(What is expected):
Apart from the pictures, write out the records that follow exactly.
(Excerpted records Opens)
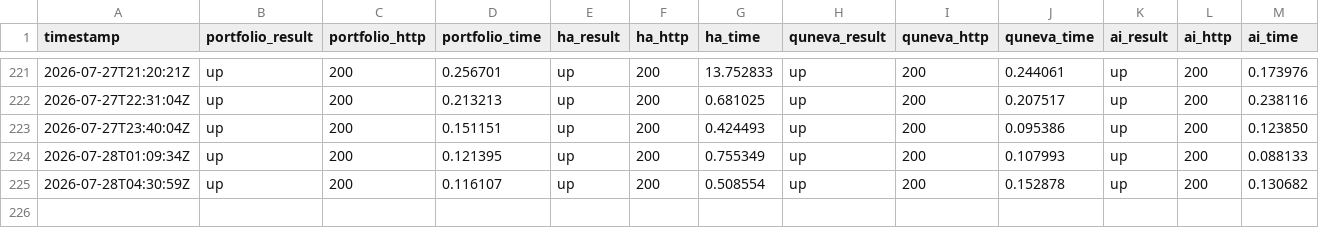
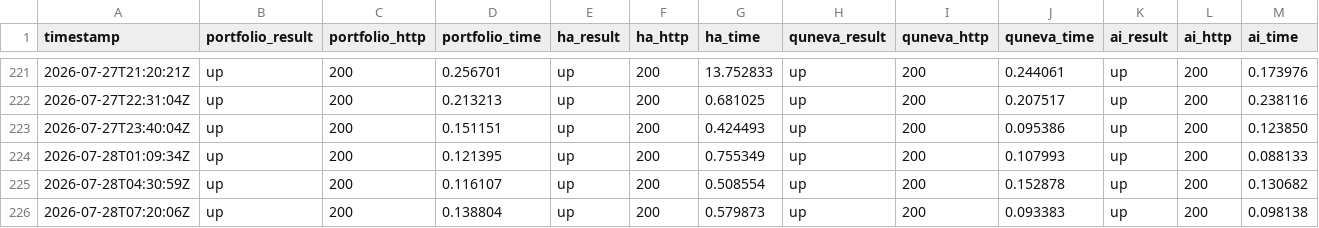
Before and after one commit to Abdelrahman-Ezzat-G/Portfolio-Status, a CSV file: data/history.csv, drawn as a sheet; only a part is shown, gaps mark what is left out; rows hold the shown columns only; the diff names each change by its address in the sheet, - before the commit and + after, or states it on an @@ line.

```diff
--- a/data/history.csv
+++ b/data/history.csv
+row 226: 2026-07-28T07:20:06Z | up | 200 | 0.138804 | up | 200 | 0.579873 | up | 200 | 0.093383 | up | 200 | 0.098138
```
Also changed, not shown: data/history-archive-2026-07.csv, 2 other files.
(Excerpted records Closes)
(Reply):
Before and after one commit to Abdelrahman-Ezzat-G/Portfolio-Status, a CSV file: data/history.csv, drawn as a sheet; only a part is shown, gaps mark what is left out; rows hold the shown columns only; the diff names each change by its address in the sheet, - before the commit and + after, or states it on an @@ line.

```diff
--- a/data/history.csv
+++ b/data/history.csv
+row 226: 2026-07-28T07:20:06Z | up | 200 | 0.138804 | up | 200 | 0.579873 | up | 200 | 0.093383 | up | 200 | 0.098138
```
Also changed, not shown: data/history-archive-2026-07.csv, 2 other files.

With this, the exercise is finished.